[This is an entry in our non-fiction writing contest where you could win a number of prizes including an 84 serving storage bucket of Wise Food Storage, 500 rounds of 9mm ammo, a NukAlert a copy of my book The Dirt Cheap Survival Retreat and a copy of my CD It’s The End Of The World As We Know It – And I Feel Fine . For complete rules and list of prizes see this post.]
So you have your bug out bag prepared, your bug out vehicle is fueled and good to go and you have the bug out location settled. You even have primary, secondary and tertiary routes planned to get safely to that location. (This article is aimed at those not bugging out in place) Now what?
This has been the primary survival site I have frequented in my daily journey of blogs (political, news, science, legal and whatever strikes my fancy). It has been a fount of very good information on physically preparing for a SHTF or TEOTWAWKI event.
So I won’t boor you with more of the same. My question to those who plan on bugging out to a remote location is, are you truly prepared? You have the site, it is set up and has all those supplies but have you actually tried living there for long enough period of time to see how you and yours psychologically react.
If you have a spouse and children how will they react to needing to be one another’s friend after being acculturated to their own peer groups. Do not discount the effects of social isolation on those who have known nothing else but constant companionship and have grown up with the white noise of city life.
My wife and I started this journey 7 years ago when we bought acreage in a very rural (frontier) area of North Eastern Arizona. We were city slickers in every sense of the term. We were acculturated to the idea of jumping into the vehicle and taking a 5 minute drive the local Costco, Home Depot, Mall etc.
We had various peer groups that we were part of. Then an event happened 4 years ago that finally forced us to make a decision about relocating to the property we had purchased. We sold our house in Southern California and went on an adventure.
The adventure included a temporary gig as a science teacher on the Navajo Nation at an isolated school site while we were getting our land set up to live on. Trailer housing was supplied to the teachers. It was a forty mile drive to the nearest town to buy groceries. While my wife and I got along well we were truly forced to become best friends if we were going to survive the isolation.
That prepared us for the next step in the journey moving onto our land. We have been there now for the past 2.5 years. We live off grid in a 1000 sf cabin, have a 6 gpm well with a 2500 gal storage tank, a 4 season green house and an outdoor garden.
We don’t have cable or satellite TV but do have a broadband card for internet with our wireless service (no land lines to this area) The nearest neighbors our over a mile away as the crow flies. This has been a difficult time for my spouse because even though she is an introvert like me she has always been around like-minded people. Now it is mainly her and I. We have adapted but it has taken several years.

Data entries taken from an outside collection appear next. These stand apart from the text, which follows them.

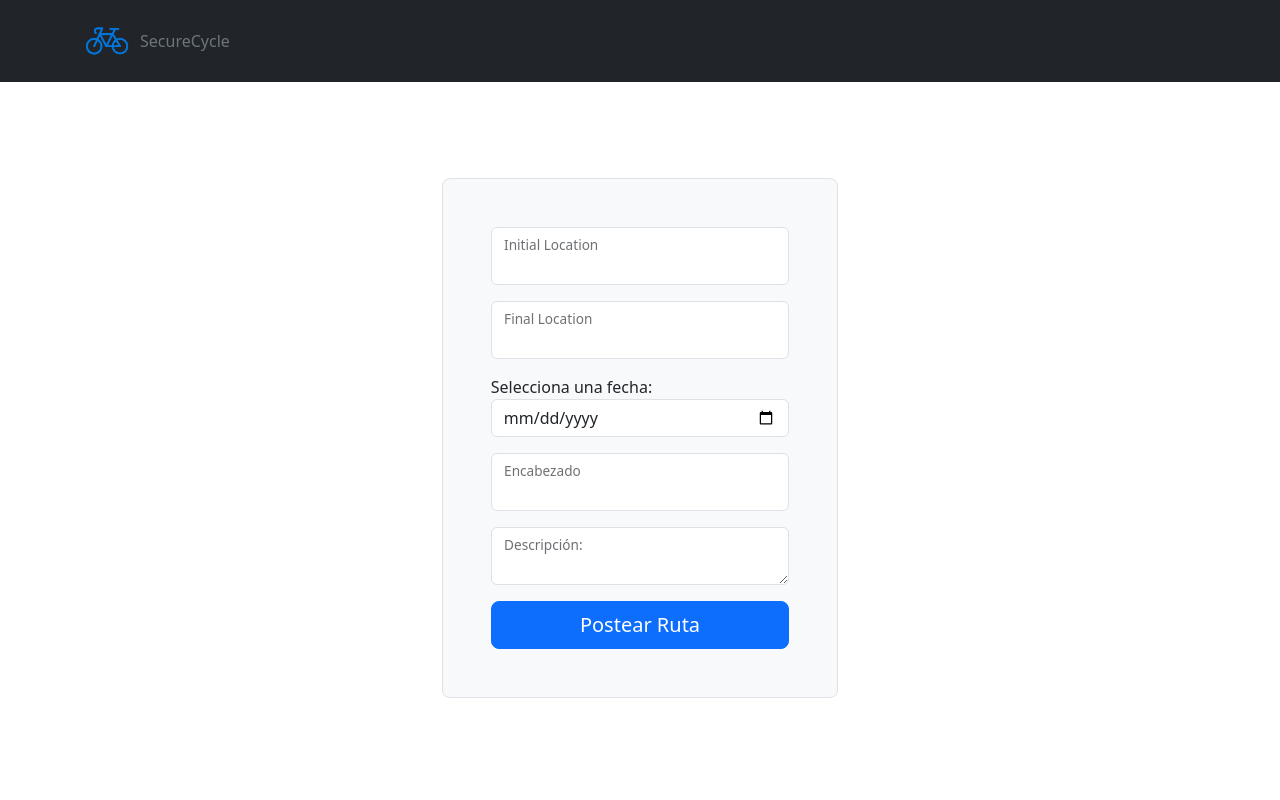
After one commit to ellery25/SecureCycle, a Flask app: page /routesPage in a window 1280 px wide. The commit adds this page. Run offline with Flask 3, Linux system fonts and the light colour scheme; parts of the project's set-up code (start-up, migrations or seed data) failed here and were passed over.

Commit message:
fetch getRoutes

```diff
--- a/src/app.py
+++ b/src/app.py
@@ -1,4 +1,6 @@
 from flask import Flask, redirect, request, jsonify, json, session, render_template
+
+from models.User import User, UserSchema, db
 
 from config.bd import app, db
 import googlemaps
@@ -29,7 +31,10 @@ def sign_up():
 
 @app.route('/login')
 def login():
-    return render_template('login.html')
+    if 'user_id' in session:
+        return redirect('/mainPage')
+    else:
+        return render_template('login.html')
 
 @app.route('/mainPage')
 def main():
@@ -39,5 +44,9 @@ def main():
 def config():
     return render_template('Configuracion.html')
 
+@app.route('/routesPage')
+def createRoute():
+    return render_template('Routes.html')
+
 if __name__ == "__main__":
     app.run(debug=True)
--- a/src/config/static/css/alerts.css
+++ b/src/config/static/css/alerts.css
@@ -1,3 +1,13 @@
 .list-group-item {
     word-wrap: break-word;
 }
+
+#alert-list-container {
+    max-height: 300px; /* Establece la altura máxima para el contenedor */
+    overflow-y: auto; /* Agrega una barra de desplazamiento vertical cuando sea necesario */
+  }
+
+#route-list-container{
+    max-height: 300px; /* Establece la altura máxima para el contenedor */
+    overflow-y: auto; /* Agrega una barra de desplazamiento vertical cuando sea necesario */
+  }
--- a/src/config/static/css/posts.css
+++ b/src/config/static/css/posts.css
@@ -24,7 +24,7 @@
   align-items: flex-end;
   position: fixed;
   bottom: 0;
-  left: 9%;
+  right: 7%;
   padding: 20px;
   z-index: 1; /* Para que los botones estén por encima del contenido */
 }
--- /dev/null
+++ b/src/config/templates/Routes.html
@@ -0,0 +1,51 @@
+{% extends "layout.html" %}
+
+{% block content %}
+
+<header class="p-3 text-bg-dark">
+    <div class="container">
+      <div class="d-flex flex-wrap align-items-center justify-content-center justify-content-lg-start">
+        <a href="{{ url_for('main') }}" class="d-flex align-items-center mb-2 mb-lg-0 text-white text-decoration-none">
+          <img src="{{ url_for('static', filename='images/bike-icon.png') }}" width="50px" height="50px" alt="Mi imagen">
+        </a>
+
+        <ul class="nav col-12 col-lg-auto me-lg-auto mb-2 justify-content-center mb-md-0">
+          <li><a href="#" class="nav-link px-2 text-secondary">SecureCycle</a></li>
+        </ul>
+      </div>
+    </div>
+  </header>
+
+<div class="container col-xl-10 col-xxl-8 px-4 py-5">
+    <div class="row align-items-center g-lg-5 py-5">
+      <div class="col-md-10 mx-auto col-lg-5">
+        <form class="p-4 p-md-5 border rounded-3 bg-body-tertiary" action="/routes/addRoute" method="POST">
+          <div class="form-floating mb-3">
+            <input type="text" class="form-control" id="floatingInput" name="initLocation">
+            <label for="floatingInput">Initial Location</label>
+          </div>
+          <div class="form-floating mb-3">
+            <input type="text" class="form-control" id="floatingPassword" name="endLocation">
+            <label for="floatingPassword">Final Location</label>
+          </div>
+          <div class="form-floating mb-3">
+            <div class="form-group">
+                <label for="fecha">Selecciona una fecha:</label>
+                <input type="date" class="form-control" id="fecha" name="fecha">
+              </div>
+          </div>
+          <div class="form-floating mb-3">
+            <input type="text" class="form-control" id="floatingPassword" name="titleRoute">
+            <label for="floatingPassword">Encabezado</label>
+          </div>
+          <div class="form-floating mb-3">
+            <textarea class="form-control" id="message-text" name="description"></textarea>
+            <label for="message-text">Descripción:</label>
+          </div>
+          <button class="w-100 btn btn-lg btn-primary" type="submit">Postear Ruta</button>
+        </form>
+      </div>
+    </div>
+  </div>
+
+{% endblock %}
--- a/src/config/templates/layout.html
+++ b/src/config/templates/layout.html
@@ -6,6 +6,7 @@
     <title>{% block title %}SecureCycle{% endblock %}</title>
     <link rel="icon" href="{{ url_for('static', filename='images/favicon.ico') }}" type="image/x-icon">
     <link rel="stylesheet" href="{{url_for('static', filename='css/posts.css')}}">
+    <link rel="stylesheet" href="{{url_for('static', filename='css/alerts.css')}}">
     <link href="https://cdn.jsdelivr.net/npm/bootstrap@5.3.2/dist/css/bootstrap.min.css" rel="stylesheet"
     integrity="sha384-T3c6CoIi6uLrA9TneNEoa7RxnatzjcDSCmG1MXxSR1GAsXEV/Dwwykc2MPK8M2HN" crossorigin="anonymous">
     <script >src="https://ajax.googleapis.com/ajax/libs/jquery/3.7.1/jquery.min.js"</script>
--- a/src/models/Route.py
+++ b/src/models/Route.py
@@ -15,7 +15,7 @@ class Route(db.Model):
 
     user = relationship('User', back_populates='routes')
 
-    def init(self, user_id, initialLocation, finalLocation, creationDate, title, description):
+    def __init__(self, user_id, initialLocation, finalLocation, creationDate, title, description):
         self.user_id = user_id
         self.initialLocation = initialLocation
         self.finalLocation = finalLocation
```
Also changed, not shown: src/APIS/route_routes.py (+24 -6 lines), src/config/static/js/getRoutes.js (added, +40 -0 lines), src/config/templates/Configuracion.html (+14 -0 lines), src/config/templates/login.html (+14 -0 lines), src/config/templates/mainPage.html (+7 -6 lines).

Why am I relating this to you if you haven’t practiced living alone then when the time comes you may not be able to cope with the experience of it. If you are single try staying in isolation for days at a time. The only time you go out is to buy groceries and immediately return to your home. If you have a family plan your vacation to be in a socially isolated place.

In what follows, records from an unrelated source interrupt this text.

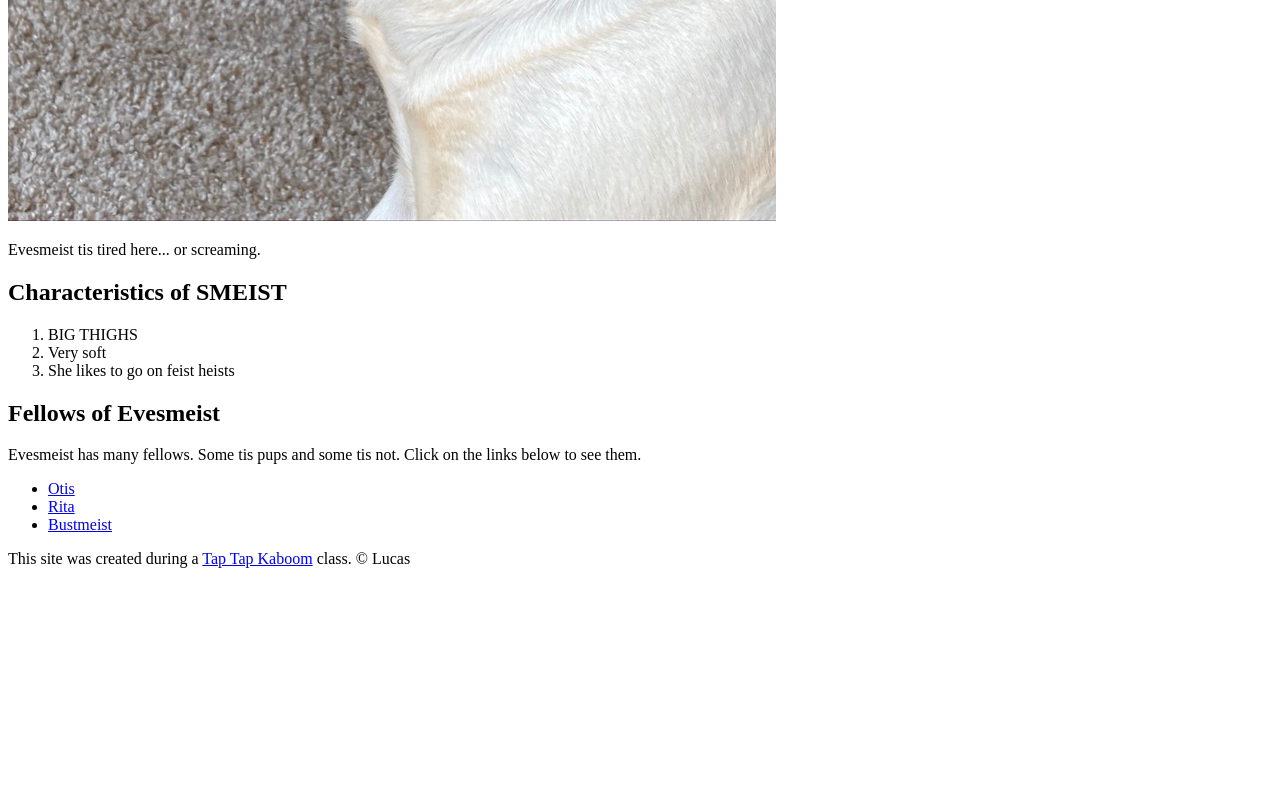
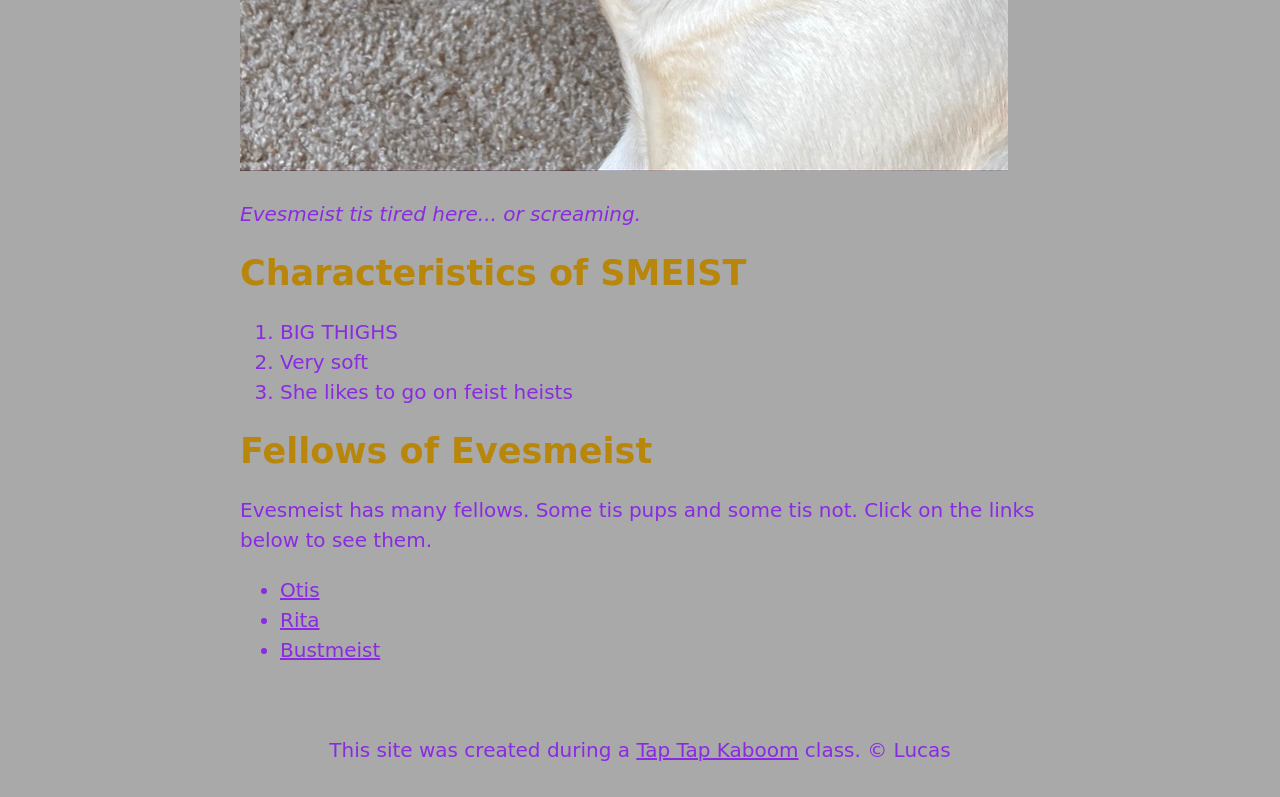
Before and after one commit to lwood2413/cartoon-hero, a plain HTML site: page index.html in a window 1280 px wide. Shown: the part 2000-2797 px from the top of the page. Before the commit the page ends 2584 px from the top, so only its background shows below. Drawn offline with Linux system fonts and the light colour scheme; a web font is replaced by a local one.

Commit message:
Wrote the css for our characters website and changed some html

```diff
--- /dev/null
+++ b/css/Hero.css
@@ -0,0 +1,34 @@
+body{margin: 0;font-family: cursive, helvetica, arial; font-size: 20px;
+line-height: 30px;background-color: darkgray;}
+
+header{background-color: darkgoldenrod;text-align: center;
+padding-top: 50px;padding-bottom: 50px;}
+h1, h2{font-family: 'Lacquer', cursive; margin: 40 px 0 10px;}
+header h1{color: indianred;font-size: 100px;}
+
+header img{    width: 500px;
+    border-radius: 1000px;
+    border: 20px solid rgb(117 39 39);}
+
+li{color: blueviolet;}
+
+
+
+footer p{margin: 0;}
+
+
+
+    main{max-width: 800px;
+    	margin: 0 auto;
+    	padding: 0 20px;}
+
+    main img{max-width: 100%;}
+
+    h2{font-size: 35px; color: darkgoldenrod;}
+    p{font-size: 20px; color: blueviolet;}
+    a{color: blueviolet;}
+    a:hover{color: indianred; background-color: black;}
+    footer{color: blueviolet;text-align: center;padding: 50px;}
+    footer a:hover{color: red;}
+
+    p.caption{font-style: italic; font size: 15px;}
--- a/index.html
+++ b/index.html
@@ -4,7 +4,10 @@
 	<meta charset="utf-8">
 	<title>Evesmeist</title>
 	<link rel="icon" href="img/eves.jpeg">
-
+	<style>
+@import url('https://fonts.googleapis.com/css2?family=Lacquer&display=swap');
+</style>
+<link rel="stylesheet" type="text/css" href="css/Hero.css">
 </head><body>
 <!-- header element -->
 	<header><img src="img/eves.jpeg"><h1>Evesmeist</h1></header>
@@ -16,7 +19,7 @@
 		<p>Evesmeist tis very feist. She has golden furs and really big thighs. She tis the fastest pup you have ever seen!</p>
 		<img src="img/eves2.jpeg">
 
-		<p>Evesmeist tis tired here... or screaming.</p>
+		<p class="caption">Evesmeist tis tired here... or screaming.</p>
 
 		<!-- Characteristics -->
 		<h2>Characteristics of SMEIST</h2>
```
Also changed, not shown: style-test.html (+1 -0 lines).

No cell phones, no i-pods, no computers no trappings of civilization other than your cooking materials, fishing gear and weapons. We take great pains to practice, practice, practice with our weapons, preparing our food supply, gardening, etc. but I venture to say you don’t practice the one essential skill for mental survival spending time in solitude.
Your thoughts please…